By Hillary KelbickIn case you haven’t noticed, it’s a tough climate for building brand loyalty in the financial industry these days. Emerging technologies and shifting paradigms are changing the way people bank—and consumers may be more interested in these conveniences and less interested in the companies that provide them.
So given the fierce competition to attract and retain bank customers, what do you do to differentiate yourself? Positioning yourself as a customer advocate is one important way. You can say you have your customers’ best interests at heart, but what can you do to put teeth into that claim? Here are some ideas that could help.
- Be serious about service.
Personal service. Caring employees. Helping customers learn about and buy the products that are best for them. Following up with new customers to ensure satisfaction. Prompt problem resolution. Every bank marketer knows the importance of providing outstanding service. But just what are some of the ways you can tangibly demonstrate your commitment to service? How do you get better at letting customers know you really walk the walk?
- Become an information source. Use your website and social media to focus on tips that make customers more financially savvy—whether it’s managing debt, saving for college, And don’t make it a thinly-veiled sales piece. Provide useful information and let customers make the connection to you.
- Find proactive ways to reach out to customers to make their banking better. Unsolicited assistance is one of the best ways you can cement customer loyalty.
- Show your appreciation. Find simple ways to say thank you, both as an organization and on a banker-to-customer level. (You don’t have to spend a lot on a gift—just make sure your message is genuine.) Customers recognize a good deed when they see one, and value it all the more when they realize you are expecting nothing in return.
- Be proactive regarding privacy and security.
Everyone’s concerned about privacy and the security of their information.That’s why you need to position security as a shared responsibility and become the bank that helps customers protect themselves.
- Add a password “strength meter” to your website to help customers build stronger personal firewalls.
- If you have alerts, encourage customers to set them up to protect against unauthorized account activity.
- Post tips for making safe transactions at ATMs and with online merchants.
- Use your annual privacy mailing as more than just a routine throwaway notice. Spend some marketing dollars to add a more compelling, customer-centric safety message that shows you’re on top of the security issues your readers care about.
- Be transparent about fees.
You’ve made a significant effort to establish account and other fees that are fair, competitive and important to your bottom line. Nonetheless, while customers generally do expect to pay certain fees, the conditions under which they are charged are sometimes shrouded in mystery. It’s up to you to set the record straight.
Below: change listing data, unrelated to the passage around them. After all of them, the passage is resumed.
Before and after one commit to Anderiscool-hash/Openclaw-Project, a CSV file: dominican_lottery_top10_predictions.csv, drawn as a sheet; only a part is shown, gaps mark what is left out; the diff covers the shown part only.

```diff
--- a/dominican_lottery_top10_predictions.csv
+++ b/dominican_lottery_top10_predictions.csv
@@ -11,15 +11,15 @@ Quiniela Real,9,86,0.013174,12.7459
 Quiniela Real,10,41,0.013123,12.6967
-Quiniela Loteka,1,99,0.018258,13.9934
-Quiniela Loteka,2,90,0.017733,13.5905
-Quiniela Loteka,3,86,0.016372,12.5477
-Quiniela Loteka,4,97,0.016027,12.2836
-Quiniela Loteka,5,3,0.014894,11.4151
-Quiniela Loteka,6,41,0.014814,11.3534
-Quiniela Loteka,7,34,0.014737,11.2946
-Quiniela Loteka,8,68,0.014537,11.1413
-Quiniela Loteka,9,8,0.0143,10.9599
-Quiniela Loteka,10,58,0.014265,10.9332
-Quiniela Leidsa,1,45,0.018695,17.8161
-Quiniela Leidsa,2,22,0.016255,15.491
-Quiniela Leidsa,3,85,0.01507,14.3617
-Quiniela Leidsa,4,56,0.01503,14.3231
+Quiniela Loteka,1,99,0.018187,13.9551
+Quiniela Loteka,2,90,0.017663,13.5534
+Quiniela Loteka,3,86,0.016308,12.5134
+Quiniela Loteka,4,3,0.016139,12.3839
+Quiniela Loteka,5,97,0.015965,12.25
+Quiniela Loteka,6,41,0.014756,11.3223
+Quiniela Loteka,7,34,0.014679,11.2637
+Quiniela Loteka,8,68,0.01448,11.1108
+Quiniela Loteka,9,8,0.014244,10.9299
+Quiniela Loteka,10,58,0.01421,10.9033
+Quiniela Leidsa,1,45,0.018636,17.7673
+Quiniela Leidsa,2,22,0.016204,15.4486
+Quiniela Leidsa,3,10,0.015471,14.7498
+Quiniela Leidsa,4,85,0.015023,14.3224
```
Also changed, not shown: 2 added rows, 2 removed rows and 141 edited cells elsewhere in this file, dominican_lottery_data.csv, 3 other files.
- Always be transparent about fee changes. Don’t hide a fee increase behind the veil of a product upgrade. And never sugar-coat bad news—it only ratchets up any customer ill will.
- Be proactive in helping customers avoid fees both in person and in your literature. Explain alternative choices that save customers money. Any decrease in fee income will be offset by the rewards of increased customer loyalty.
- Empower your customer-facing employees to waive or reduce fees—within reason—in response to an irate customer. The positive resolution of a problem often results in an even more loyal customer.
These are just a few of the ways you can demonstrate your “customer-first” approach. To be most effective, you should take a good hard look at how customers tend to see you. Pay more than lip service to customer advocacy. Say it. Show it. Live it. It’s key to maintaining a strong brand. Your customers will notice, and they’ll reward you with loyalty that translates into profitable relationships for years to come.